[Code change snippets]
◇ ◇ ◇ ◇ ◇

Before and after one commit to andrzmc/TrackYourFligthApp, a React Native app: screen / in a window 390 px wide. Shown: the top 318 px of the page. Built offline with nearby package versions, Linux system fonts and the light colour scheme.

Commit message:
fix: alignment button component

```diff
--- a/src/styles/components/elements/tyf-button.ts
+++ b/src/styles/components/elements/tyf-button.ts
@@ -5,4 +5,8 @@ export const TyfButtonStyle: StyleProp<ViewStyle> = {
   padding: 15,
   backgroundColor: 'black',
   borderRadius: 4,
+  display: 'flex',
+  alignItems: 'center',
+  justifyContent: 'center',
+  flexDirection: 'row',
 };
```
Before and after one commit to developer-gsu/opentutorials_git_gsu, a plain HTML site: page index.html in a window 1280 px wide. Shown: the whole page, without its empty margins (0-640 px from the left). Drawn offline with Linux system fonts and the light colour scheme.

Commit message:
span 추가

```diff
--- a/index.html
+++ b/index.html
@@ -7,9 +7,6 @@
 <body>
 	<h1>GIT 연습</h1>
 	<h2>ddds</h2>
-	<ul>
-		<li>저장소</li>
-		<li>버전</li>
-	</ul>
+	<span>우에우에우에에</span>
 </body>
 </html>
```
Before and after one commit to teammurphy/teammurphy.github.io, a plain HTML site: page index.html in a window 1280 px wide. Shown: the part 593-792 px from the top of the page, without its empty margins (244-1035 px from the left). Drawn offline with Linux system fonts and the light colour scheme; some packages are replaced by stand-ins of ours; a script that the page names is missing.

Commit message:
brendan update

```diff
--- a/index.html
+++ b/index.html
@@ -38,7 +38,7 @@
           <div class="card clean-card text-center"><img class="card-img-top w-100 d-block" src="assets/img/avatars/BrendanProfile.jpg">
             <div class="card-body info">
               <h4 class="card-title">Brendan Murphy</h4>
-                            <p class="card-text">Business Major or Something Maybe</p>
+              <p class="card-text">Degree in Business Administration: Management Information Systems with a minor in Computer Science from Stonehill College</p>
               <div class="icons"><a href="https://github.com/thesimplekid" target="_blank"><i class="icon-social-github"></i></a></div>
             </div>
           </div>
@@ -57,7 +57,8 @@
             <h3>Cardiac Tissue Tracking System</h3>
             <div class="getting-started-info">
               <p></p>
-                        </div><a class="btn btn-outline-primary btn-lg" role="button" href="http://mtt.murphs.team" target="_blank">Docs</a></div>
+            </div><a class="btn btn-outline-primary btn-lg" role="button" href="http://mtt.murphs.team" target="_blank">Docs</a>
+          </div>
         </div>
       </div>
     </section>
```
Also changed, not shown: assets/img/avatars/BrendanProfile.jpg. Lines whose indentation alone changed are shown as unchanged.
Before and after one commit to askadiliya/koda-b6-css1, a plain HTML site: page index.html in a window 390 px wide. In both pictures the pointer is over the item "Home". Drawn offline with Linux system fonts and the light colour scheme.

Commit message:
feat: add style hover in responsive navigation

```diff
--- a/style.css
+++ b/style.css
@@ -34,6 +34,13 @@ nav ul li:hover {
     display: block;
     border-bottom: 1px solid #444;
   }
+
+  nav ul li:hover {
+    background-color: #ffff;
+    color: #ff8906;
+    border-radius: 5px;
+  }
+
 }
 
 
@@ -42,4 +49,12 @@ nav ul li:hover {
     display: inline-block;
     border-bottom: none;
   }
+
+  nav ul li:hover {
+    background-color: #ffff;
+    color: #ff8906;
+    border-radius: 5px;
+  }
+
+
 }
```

◇ ◇ ◇ ◇ ◇

__TASK TO CARRY OUT__. Return only the number of lines in the entries that contain the string "hover".

__ANSWER TO THIS TASK__. 5